Identify and copy all lines of the material where the string "change" is found.

• **Supplied records**
________________
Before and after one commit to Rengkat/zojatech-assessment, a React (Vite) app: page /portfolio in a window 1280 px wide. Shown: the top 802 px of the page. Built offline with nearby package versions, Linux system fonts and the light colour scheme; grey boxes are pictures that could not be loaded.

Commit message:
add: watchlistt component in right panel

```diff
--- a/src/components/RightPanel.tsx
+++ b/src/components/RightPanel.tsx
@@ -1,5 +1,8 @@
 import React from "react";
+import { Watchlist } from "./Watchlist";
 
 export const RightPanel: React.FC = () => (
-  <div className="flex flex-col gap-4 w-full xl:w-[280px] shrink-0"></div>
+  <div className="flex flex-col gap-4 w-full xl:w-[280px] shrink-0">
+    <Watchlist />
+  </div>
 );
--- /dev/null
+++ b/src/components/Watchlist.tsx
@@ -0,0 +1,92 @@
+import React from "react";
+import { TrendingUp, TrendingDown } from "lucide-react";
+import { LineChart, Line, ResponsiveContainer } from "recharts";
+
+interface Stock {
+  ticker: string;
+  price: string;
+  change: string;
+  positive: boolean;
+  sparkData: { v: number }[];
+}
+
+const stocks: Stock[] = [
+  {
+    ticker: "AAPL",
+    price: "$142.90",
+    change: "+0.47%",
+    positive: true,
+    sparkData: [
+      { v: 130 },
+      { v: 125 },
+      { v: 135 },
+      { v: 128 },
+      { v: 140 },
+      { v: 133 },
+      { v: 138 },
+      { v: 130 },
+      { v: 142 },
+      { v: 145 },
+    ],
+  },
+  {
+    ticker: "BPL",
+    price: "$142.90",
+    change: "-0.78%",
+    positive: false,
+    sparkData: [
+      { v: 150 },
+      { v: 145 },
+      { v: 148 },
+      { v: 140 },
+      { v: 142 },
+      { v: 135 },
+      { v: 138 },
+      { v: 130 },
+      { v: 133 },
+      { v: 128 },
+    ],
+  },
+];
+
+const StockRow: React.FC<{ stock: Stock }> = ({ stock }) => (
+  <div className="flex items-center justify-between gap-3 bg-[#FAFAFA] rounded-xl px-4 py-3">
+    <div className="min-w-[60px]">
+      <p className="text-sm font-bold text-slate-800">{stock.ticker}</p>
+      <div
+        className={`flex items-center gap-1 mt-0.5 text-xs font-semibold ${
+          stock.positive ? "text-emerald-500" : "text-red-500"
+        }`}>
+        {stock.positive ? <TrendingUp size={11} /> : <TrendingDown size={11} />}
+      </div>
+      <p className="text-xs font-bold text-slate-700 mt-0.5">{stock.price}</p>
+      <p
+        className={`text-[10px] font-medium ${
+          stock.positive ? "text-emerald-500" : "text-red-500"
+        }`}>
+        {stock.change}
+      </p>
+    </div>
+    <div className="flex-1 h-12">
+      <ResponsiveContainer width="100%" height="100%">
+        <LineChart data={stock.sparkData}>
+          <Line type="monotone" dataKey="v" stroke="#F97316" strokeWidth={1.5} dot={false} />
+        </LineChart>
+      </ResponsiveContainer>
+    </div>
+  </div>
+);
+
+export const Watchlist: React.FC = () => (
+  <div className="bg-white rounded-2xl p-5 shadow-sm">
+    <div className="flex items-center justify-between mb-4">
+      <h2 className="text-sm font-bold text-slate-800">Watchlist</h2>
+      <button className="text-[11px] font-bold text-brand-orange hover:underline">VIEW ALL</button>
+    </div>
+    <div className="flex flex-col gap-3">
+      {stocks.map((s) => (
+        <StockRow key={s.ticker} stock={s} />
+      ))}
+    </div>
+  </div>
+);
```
________________
• **Result for this exercise**
+  change: string;
+    change: "+0.47%",
+    change: "-0.78%",
+        {stock.change}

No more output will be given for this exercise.